Journal Article

OBJECTIVE: To examine whether dendritic cells (DCs) are constituents of muscle inflammation in juvenile dermatomyositis (DM). METHODS: The types, numbers, and activation state of DC subsets in inflamed muscle tissue from patients with juvenile DM and in noninflamed muscle tissue from control subjects were examined by multicolor immunofluorescence. Chemokine expression of the muscle-infiltrating cells was examined by laser capture microdissection and quantitative polymerase chain reaction. RESULTS: Plasmacytoid DCs were the predominant component of the inflamed muscle tissue from patients with juvenile DM. These cells were identified by coexpression of CD4 and CD123, but not CD11c, and also expressed CD83, indicating maturity of the cells. In contrast, in noninflamed muscle, plasmacytoid DCs were scarce and did not express CD83. Mononuclear cells surrounding the blood vessels of inflamed muscle contained abundant transcripts of CCL19 and CCL21, but very little CCL18 transcripts. In contrast, cells from noninflamed muscle contained negligible amounts of CCL19 and CCL21, but had high amounts of CCL18. Both the inflamed and noninflamed muscle tissue had equivalent levels of CXCL12 transcripts, but inflamed muscle contained more transcripts of the CXCL12 receptor CXCR4. CONCLUSION: These findings are consistent with the idea that plasmacytoid DCs are mediators of muscle inflammation in juvenile DM. The abundance of CD83+ plasmacytoid DCs in perivascular areas and the overexpression of CCL19 and CCL21 in perivascular cellular foci suggest that in situ activation and maturation of resident plasmacytoid DCs are central to the initiation and perpetuation of muscle inflammation in juvenile DM.
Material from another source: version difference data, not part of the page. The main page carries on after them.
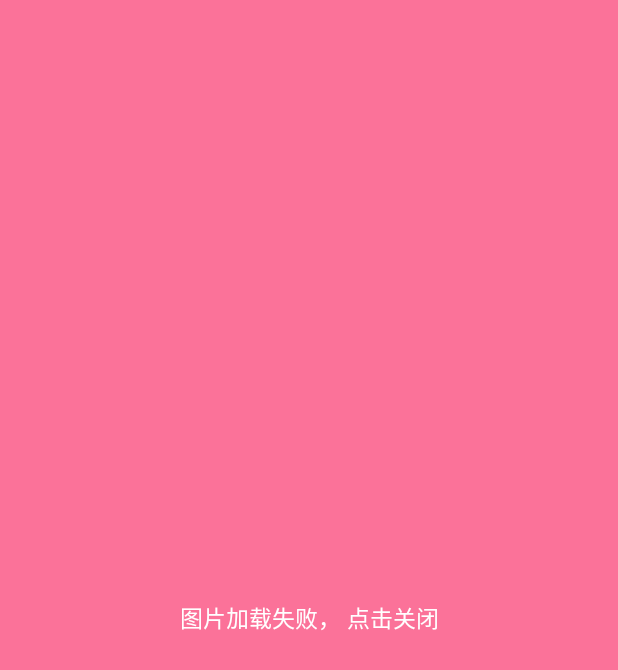
After one commit to androidmalin/meizhi, an Android app: the layout img_error_view.xml on its own in the app's theme, with its tools: preview values and no code run, on a phone screen of 412 x 824 dp. The commit adds this screen. Shown: the top 670 px of the screen. Run offline under Robolectric (Android 15) with nearby library versions, the phone set to English and light mode, and no system bars.

Commit message:
add the error view

```diff
--- /dev/null
+++ b/app/src/main/res/layout/img_error_view.xml
@@ -0,0 +1,13 @@
+<?xml version="1.0" encoding="utf-8"?>
+<TextView xmlns:android="http://schemas.android.com/apk/res/android"
+    android:layout_width="match_parent"
+    android:layout_height="match_parent"
+    android:background="@color/colorPrimary"
+    android:clickable="true"
+    android:focusable="true"
+    android:gravity="center"
+    android:textSize="@dimen/common_dimen_15sp"
+    android:text="@string/image_load_error_tip"
+    android:textColor="@android:color/white">
+
+</TextView>
--- a/app/src/main/res/values/strings.xml
+++ b/app/src/main/res/values/strings.xml
@@ -12,4 +12,5 @@
     <string name="about_mm_tip">关于妹纸</string>
     <string name="app_default_version">3.0</string>
     <string name="app_package_name">meizhi.meizhi.malin</string>
+    <string name="image_load_error_tip">图片加载失败， 点击关闭</string>
 </resources>
```
Also changed, not shown: app/src/main/java/meizhi/meizhi/malin/activity/ImageDetailActivity.java (+39 -41 lines), app/src/main/res/layout/activity_image_detail.xml (+6 -9 lines), app/src/main/res/layout/item_pager_image.xml (deleted, +0 -21 lines).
Full Text

Duke Authors

Cited Authors

  • López de Padilla, CM; Vallejo, AN; McNallan, KT; Vehe, R; Smith, SA; Dietz, AB; Vuk-Pavlovic, S; Reed, AM
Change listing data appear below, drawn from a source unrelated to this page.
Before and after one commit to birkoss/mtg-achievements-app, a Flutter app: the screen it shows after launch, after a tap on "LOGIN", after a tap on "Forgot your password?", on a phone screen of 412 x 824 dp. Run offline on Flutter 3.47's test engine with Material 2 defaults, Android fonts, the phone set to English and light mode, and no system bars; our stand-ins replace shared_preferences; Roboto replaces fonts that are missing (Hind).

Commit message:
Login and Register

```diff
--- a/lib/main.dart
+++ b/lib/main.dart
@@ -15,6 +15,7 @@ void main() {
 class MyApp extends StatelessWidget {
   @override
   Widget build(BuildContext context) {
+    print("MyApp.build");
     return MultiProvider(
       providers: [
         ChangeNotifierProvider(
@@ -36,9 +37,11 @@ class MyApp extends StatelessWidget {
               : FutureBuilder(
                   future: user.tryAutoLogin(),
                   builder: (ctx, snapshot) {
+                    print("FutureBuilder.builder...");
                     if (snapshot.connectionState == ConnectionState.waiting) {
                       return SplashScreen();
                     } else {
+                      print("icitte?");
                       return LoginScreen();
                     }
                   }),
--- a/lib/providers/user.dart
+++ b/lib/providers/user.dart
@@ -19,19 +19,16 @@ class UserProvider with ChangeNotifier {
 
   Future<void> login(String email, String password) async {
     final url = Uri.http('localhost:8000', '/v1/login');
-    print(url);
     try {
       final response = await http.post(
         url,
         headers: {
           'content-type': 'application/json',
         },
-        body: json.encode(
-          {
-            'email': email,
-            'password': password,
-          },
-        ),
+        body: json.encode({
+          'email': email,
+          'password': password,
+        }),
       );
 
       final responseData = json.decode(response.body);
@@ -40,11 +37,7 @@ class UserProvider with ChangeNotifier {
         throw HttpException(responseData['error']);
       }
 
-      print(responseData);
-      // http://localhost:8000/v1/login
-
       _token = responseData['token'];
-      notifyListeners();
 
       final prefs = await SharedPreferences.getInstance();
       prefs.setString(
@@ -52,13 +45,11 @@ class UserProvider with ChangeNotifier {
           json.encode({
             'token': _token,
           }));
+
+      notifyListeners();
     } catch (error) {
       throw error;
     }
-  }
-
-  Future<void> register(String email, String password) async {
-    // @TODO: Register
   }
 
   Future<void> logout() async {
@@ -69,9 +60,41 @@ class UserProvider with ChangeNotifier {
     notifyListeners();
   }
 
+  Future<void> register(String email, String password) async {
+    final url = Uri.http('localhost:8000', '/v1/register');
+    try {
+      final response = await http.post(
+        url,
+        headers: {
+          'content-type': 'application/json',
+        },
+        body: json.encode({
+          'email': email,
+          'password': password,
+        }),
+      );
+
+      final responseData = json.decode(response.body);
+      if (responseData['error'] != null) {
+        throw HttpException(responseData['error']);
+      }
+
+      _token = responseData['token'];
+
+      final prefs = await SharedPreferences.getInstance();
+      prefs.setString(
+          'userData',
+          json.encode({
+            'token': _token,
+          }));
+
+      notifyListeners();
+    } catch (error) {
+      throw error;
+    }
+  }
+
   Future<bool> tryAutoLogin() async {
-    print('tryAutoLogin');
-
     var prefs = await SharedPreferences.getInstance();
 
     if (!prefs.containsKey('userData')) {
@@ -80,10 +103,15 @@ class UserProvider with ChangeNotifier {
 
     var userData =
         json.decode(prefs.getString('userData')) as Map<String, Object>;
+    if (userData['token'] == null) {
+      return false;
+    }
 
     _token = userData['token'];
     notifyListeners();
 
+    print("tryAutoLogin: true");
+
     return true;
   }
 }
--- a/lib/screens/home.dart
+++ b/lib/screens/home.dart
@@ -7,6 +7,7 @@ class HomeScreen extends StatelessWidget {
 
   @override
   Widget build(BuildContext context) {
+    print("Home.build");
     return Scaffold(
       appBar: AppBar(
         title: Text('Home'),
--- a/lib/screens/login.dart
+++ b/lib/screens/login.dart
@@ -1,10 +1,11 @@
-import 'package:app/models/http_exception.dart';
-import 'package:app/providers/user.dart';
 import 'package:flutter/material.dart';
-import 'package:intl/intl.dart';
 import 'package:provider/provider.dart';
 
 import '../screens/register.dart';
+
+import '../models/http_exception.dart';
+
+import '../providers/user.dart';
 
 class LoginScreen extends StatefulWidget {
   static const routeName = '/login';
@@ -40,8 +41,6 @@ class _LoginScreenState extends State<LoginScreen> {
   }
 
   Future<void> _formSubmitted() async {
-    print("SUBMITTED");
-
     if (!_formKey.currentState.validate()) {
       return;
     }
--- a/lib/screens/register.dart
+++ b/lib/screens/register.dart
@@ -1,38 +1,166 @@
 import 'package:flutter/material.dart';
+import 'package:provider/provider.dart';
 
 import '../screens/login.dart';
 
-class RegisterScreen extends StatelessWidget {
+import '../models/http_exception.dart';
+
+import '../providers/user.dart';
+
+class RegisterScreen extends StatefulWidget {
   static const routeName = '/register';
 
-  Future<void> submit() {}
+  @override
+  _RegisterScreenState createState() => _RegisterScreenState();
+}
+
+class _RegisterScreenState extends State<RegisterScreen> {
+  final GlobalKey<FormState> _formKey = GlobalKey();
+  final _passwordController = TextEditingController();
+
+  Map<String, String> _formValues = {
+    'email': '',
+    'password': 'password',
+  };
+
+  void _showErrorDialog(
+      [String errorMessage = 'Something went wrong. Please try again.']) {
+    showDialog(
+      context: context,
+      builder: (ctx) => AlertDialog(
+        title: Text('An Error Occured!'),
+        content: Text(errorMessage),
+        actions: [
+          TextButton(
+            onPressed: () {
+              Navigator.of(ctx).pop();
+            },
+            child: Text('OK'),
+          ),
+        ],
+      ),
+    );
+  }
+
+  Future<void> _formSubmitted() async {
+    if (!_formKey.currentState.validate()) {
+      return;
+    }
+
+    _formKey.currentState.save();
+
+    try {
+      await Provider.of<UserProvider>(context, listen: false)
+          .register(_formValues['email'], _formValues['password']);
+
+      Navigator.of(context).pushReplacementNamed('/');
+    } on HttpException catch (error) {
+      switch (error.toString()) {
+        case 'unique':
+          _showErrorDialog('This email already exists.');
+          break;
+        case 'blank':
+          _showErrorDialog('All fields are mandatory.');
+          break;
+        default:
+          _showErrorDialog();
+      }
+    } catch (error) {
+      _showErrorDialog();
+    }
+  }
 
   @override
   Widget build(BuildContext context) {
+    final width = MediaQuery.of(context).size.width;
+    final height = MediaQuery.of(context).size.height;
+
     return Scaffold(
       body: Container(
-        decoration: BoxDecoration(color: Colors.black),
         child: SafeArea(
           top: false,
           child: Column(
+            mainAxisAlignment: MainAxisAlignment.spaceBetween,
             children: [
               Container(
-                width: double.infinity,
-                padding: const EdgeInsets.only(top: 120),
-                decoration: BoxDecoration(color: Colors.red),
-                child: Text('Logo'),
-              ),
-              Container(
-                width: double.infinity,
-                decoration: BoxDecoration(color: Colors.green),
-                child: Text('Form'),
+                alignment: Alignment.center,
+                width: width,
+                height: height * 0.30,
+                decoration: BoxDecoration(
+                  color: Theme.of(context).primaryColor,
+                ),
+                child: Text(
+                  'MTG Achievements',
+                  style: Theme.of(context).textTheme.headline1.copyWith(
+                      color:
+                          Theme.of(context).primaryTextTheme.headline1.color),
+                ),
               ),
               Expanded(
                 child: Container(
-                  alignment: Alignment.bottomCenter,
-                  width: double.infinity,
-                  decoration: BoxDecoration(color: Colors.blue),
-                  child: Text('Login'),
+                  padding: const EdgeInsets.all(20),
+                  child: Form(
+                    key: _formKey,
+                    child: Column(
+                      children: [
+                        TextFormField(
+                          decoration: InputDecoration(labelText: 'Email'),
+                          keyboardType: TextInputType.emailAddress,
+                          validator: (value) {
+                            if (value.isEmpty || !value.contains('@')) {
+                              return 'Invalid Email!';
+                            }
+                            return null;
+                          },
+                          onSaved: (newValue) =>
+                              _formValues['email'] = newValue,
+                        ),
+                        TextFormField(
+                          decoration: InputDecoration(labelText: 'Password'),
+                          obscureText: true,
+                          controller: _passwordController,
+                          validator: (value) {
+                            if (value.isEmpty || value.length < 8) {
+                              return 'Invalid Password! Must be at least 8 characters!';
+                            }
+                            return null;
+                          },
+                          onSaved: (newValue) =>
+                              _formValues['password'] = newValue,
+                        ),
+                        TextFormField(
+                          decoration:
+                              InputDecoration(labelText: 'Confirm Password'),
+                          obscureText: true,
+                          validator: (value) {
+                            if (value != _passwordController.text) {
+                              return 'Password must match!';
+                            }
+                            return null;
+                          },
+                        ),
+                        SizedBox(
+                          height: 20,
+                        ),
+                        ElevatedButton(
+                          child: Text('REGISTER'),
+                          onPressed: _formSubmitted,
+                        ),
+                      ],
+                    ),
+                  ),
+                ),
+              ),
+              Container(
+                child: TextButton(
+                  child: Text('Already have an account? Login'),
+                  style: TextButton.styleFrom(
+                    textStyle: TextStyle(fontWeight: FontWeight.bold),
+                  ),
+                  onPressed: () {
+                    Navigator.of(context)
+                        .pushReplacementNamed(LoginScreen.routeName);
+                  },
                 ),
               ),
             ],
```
Published Date

  • May 2007

Published In

Volume / Issue

  • 56 / 5

Start / End Page

  • 1658 - 1668

PubMed ID

  • 17469160

Electronic International Standard Serial Number (EISSN)

  • 1529-0131

International Standard Serial Number (ISSN)

  • 0004-3591

Digital Object Identifier (DOI)

  • 10.1002/art.22558

Language

  • eng